“In preparing for battle I have always found that plans are useless, but planning is indispensable.”
– Dwight D. Eisenhower
So now what? Are we useless because we need to plan for projects in addition to everything else we are responsible for as IT Service Managers?
IT Service Managers CAN Catch a Break
Planning a project is actually an area where an IT Service Manager CAN catch a break. It all derives from the simple divide-and-conquer mentality. The actual technical execution of the project will be planned by the Lead Tech responsible for the delivery of the end product.
When planning, New Project Managers may find that what they are doing is repetitive from most of the other projects they’ve done before. There may be some variations, which can usually be captured in Project Phase templates. These can then be added to the masterplan as needed.
The Gathering what is Known for a What Was Sold Meeting
Throughout the Initiation phases information is collected and should be stored in a central repository. Once the sales opportunity closes requiring a project, the IT Service Manager’s responsibility is to make sure all information to plan the project has been gathered and is available.
The What Was Sold (WWS) Meeting is the transition from the Initiation Phase to the Planning Phase. After the WWS is over, the Planning Phase commences with everyone (including the New Project Manager) going to their respective corners to plan their portion of the project.
This is all usually done apart from the salesperson, who is now free to move on to the next prospect.
What if the Start of Your IT Project is Months Out?
If for some reason the start of the project is several months out, it may be best to wait about three weeks before the start of the project for the Lead Tech Planning time.
In this case, a Pre-Install meeting may be needed to refresh everyone’s memory. The attendees should be the same as for the WWS meeting, except procurement may no longer be needed.

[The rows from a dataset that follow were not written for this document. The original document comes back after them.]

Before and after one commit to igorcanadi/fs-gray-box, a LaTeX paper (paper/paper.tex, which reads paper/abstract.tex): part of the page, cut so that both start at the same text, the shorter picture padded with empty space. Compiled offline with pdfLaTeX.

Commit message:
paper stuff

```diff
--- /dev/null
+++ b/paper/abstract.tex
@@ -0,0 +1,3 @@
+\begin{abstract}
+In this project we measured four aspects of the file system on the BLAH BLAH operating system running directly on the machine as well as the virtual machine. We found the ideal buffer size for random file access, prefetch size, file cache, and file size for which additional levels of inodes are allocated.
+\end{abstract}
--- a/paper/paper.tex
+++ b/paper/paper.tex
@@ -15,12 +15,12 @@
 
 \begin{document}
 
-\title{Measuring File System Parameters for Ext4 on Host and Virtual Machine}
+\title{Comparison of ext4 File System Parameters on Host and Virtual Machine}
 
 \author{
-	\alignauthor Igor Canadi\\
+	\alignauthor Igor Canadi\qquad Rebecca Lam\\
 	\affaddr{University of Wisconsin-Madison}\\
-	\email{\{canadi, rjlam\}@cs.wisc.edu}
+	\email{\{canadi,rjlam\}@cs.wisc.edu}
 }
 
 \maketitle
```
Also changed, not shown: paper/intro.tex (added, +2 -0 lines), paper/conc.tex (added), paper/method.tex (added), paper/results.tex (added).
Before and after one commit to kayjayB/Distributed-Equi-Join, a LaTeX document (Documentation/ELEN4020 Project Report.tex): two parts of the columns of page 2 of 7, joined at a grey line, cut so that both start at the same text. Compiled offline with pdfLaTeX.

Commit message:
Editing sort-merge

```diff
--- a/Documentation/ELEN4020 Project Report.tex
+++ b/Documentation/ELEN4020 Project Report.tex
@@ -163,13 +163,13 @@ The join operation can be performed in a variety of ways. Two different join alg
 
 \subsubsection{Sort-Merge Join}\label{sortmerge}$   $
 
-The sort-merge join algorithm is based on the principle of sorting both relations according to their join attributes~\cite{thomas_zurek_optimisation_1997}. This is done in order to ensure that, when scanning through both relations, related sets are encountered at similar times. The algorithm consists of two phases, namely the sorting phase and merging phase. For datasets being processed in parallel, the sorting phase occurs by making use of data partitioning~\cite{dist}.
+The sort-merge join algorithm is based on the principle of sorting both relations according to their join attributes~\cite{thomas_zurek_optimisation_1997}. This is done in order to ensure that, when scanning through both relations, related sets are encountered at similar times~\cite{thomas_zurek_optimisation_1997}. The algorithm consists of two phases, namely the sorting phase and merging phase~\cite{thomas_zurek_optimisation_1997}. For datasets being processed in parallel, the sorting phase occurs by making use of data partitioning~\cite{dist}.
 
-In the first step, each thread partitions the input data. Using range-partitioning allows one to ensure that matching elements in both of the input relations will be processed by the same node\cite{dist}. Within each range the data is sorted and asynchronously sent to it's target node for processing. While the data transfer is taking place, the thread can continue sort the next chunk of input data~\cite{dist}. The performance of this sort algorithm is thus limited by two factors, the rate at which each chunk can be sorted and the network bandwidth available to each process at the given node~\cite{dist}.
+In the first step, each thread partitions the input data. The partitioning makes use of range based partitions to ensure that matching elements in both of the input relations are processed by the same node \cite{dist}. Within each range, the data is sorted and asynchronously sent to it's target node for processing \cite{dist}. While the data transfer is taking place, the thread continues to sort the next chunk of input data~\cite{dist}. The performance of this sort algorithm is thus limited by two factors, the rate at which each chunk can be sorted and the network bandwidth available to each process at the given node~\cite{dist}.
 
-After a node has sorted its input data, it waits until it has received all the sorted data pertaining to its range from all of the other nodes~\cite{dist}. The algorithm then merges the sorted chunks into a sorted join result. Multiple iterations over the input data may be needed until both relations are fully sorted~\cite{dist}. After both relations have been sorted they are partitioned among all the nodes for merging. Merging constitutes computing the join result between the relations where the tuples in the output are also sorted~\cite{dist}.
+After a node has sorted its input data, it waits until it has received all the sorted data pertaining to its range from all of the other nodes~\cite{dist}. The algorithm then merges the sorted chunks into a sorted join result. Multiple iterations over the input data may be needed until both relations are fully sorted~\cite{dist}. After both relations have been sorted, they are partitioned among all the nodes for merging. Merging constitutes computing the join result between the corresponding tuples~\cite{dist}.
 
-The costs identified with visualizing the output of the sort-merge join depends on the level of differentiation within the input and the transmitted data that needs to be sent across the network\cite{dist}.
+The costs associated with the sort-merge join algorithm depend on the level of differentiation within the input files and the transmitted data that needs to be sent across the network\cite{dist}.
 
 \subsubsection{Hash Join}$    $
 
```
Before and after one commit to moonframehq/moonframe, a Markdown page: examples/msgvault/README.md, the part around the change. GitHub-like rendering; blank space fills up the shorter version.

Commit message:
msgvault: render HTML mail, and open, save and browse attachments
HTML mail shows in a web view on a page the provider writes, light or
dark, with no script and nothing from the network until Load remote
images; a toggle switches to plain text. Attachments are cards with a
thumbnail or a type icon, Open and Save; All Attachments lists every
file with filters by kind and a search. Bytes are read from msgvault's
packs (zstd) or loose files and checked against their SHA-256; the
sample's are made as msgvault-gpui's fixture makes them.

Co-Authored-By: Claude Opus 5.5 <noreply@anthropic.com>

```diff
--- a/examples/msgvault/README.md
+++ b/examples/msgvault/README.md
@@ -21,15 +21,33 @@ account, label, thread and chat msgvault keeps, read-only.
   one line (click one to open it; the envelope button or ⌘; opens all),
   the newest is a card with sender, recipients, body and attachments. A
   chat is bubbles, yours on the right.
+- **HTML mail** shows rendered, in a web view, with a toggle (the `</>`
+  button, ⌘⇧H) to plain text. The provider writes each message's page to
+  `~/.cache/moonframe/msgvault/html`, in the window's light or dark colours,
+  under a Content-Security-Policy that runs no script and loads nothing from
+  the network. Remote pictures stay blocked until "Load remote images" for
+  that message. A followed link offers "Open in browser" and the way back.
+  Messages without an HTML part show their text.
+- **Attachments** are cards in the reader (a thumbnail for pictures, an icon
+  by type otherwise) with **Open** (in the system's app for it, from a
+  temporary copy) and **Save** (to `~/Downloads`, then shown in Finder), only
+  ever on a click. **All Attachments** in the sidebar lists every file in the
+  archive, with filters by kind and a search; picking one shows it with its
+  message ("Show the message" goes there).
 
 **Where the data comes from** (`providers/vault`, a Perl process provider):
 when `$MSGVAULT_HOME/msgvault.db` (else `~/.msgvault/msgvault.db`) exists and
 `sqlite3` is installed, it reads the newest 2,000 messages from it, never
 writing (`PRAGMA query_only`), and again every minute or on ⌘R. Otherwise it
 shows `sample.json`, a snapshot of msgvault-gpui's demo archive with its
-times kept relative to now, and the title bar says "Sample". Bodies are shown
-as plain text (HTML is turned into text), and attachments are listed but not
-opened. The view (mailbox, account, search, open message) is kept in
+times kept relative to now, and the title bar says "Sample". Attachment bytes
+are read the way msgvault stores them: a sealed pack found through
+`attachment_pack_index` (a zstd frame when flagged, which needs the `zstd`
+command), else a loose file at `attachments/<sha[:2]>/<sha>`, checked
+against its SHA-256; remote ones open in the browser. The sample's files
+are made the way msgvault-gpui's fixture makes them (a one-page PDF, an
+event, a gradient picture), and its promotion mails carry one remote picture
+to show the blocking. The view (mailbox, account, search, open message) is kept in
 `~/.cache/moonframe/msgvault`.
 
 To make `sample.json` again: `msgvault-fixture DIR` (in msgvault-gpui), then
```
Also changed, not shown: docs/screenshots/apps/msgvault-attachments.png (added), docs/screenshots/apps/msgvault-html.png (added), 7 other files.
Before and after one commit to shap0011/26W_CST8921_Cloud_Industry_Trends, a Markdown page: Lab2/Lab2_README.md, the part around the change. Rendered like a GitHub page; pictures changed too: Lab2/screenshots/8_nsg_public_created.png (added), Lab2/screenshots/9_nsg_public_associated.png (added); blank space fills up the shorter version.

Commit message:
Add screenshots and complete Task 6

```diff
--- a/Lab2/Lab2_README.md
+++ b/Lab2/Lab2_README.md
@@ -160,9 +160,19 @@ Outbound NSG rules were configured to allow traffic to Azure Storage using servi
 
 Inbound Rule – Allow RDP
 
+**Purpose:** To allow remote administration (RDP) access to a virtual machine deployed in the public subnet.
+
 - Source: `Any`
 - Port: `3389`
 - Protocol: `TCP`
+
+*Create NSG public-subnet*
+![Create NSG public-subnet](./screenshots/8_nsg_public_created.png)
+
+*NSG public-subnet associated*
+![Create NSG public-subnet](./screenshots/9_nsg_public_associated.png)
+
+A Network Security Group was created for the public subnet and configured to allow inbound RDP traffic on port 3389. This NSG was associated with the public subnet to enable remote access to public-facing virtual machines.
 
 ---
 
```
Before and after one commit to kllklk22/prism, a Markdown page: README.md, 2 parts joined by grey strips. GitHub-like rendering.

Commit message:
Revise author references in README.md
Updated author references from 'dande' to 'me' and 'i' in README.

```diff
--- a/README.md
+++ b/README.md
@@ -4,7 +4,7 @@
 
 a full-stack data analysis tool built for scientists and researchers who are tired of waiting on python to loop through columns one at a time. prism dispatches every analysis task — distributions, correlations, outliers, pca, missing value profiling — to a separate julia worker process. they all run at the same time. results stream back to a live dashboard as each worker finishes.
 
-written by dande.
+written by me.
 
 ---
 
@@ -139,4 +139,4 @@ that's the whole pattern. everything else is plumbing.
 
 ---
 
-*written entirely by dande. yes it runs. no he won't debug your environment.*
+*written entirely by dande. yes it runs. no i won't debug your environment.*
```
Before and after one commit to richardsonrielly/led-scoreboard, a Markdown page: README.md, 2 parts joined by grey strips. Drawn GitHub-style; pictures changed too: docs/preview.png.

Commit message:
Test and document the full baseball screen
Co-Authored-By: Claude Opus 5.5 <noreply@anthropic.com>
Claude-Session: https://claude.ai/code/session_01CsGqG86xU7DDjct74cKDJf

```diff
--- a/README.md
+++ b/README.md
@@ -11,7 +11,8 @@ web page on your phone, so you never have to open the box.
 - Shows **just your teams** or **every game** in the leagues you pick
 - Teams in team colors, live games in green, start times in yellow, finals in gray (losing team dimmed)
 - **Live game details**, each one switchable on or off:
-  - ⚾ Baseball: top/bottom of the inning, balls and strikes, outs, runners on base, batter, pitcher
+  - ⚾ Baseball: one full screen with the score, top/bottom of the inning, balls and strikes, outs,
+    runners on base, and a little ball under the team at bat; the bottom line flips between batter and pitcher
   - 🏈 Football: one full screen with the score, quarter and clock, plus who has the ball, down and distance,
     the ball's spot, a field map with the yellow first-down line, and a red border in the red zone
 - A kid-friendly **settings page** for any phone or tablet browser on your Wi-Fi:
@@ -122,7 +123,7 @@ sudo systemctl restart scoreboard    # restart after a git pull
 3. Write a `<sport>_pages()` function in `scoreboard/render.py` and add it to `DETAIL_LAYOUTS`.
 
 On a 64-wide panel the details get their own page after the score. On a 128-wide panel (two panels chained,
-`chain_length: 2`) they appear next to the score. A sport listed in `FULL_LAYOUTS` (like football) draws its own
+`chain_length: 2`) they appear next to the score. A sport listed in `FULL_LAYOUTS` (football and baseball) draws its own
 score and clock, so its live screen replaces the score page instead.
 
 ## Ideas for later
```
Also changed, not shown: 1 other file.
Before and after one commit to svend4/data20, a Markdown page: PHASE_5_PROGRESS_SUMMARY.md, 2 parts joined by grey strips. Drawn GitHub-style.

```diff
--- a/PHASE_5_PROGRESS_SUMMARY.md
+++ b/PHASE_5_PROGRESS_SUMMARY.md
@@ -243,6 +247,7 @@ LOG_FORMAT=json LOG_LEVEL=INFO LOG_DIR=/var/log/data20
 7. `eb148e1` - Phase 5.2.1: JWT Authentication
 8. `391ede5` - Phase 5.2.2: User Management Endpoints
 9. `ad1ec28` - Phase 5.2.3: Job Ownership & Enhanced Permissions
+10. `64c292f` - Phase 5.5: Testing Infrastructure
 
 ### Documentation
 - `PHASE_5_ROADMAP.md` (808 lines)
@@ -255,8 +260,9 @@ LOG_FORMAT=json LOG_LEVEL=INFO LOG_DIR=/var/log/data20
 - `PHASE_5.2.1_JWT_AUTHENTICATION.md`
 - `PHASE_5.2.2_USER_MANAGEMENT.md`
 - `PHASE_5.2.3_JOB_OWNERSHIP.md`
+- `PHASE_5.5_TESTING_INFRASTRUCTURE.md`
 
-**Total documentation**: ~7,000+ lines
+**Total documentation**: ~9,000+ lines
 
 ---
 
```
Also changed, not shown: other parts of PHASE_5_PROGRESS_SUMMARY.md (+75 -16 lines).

This assumes, of course, that parts have been ordered and are sitting somewhere, readily available and burning capital monies.
5 Steps to Planning a Project for the New IT Project Manager
1) Communications Plan
A communications plan needs to be developed so that everyone involved with the project feels warm and fuzzy, as well as communicated to. Doug Rabold strongly suggests using a Responsible, Accountable, Controlling, Informed (RACI) chart as the primary communications planning document.
In his 12 Project Management Steps for Non-Project Managers,
I also strongly recommend weekly conference calls with everyone involved in the project, and with the Lead Technician and Customer as required attendees. The beauty of this is that once the hard work and long hours have been put into developing a 360 Communications Plan, it can then be used over again from one project to the next.
2) Risk and Risk Mitigation Plan
Risk Mitigation is less of a plan and more of a brainstorming session that can be part of the WWS meeting. More importantly, it is a constant topic of conversations between the WWS and start of the project.
This question must be asked every step of the way: What could go wrong with this project, and what can we do to prevent it? Leaning on Lessons Learned from previous projects is critical.
If the project has anything to do with relying on a new circuit (electrical, data, or phone), it is fair game to ask the question “Has the circuit been ordered yet?” It is also a great example of a conversation that needs to happen both frequently and consistently throughout the project’s duration.
- It is a good idea by the time the WWS meeting is held to have the Lead Tech already scheduled. Lead Tech scheduling drives the conversation as to when the project will be executed, including the Customer’s expectations, Parts Need by date, etc.
- After the Lead Tech planning time, additional scheduling will be needed, such as specialty skill supporting resources, additional hands for Rack and Stack, production impacts (especially cuts), and so forth.
- Time should be allowed every week for scheduling change requests, as they most certainly will arise. The most common reasons are parts availability, customer availability, and more/less time to complete than expected. Yes, a significant number of projects will usually end ahead of schedule once project management expertise and rhythm are in place.
- Identify the critical path and monitor these tasks more closely. Some tasks can slip or be pulled forward without impacting the overall project. Tasks on the critical path, if changed, impact the overall timeline of the project. Therefore, it is key that the critical path is known, called out, and monitored for changes.
4) Professional Service Automation (PSA) Project Built
In the PMI world, this is called a Work Breakdown Structure (WBS).
For most of this article, “projects” has meant process. In this section — and only this section — it means the PSA tool.
The New Project Manager will create the project in the PSA tool and fill in the high-level tasks, phases, and milestones. The New Project Manager or Lead Tech (after the project plan has been developed) will populate the rest of the tasks in the project.
If this type of project has been done before, the last project can now be tweaked and used as a template with Lesson’s Learned previously in mind.
Most of IT Service Managers’ project management time will be used to coordinate and schedule.
The list of factors they must consider in their planning includes, but is not limited to:
- Salesperson – who did the majority of the initiation phase
- Lead Tech – who planned and will do the majority of the execution phase
- Customer – who is paying the bills and is expecting the deliverable as anticipated
- Supporting Techs
- Incidents – last but not least, keeping the day-to-day MSP work from disturbing and disrupting the project team — especially the Lead Tech.
Speaking of Lessons Learned:
- What do you have to add about your experience managing projects?
- What’s your biggest peeve?
- #1 tip?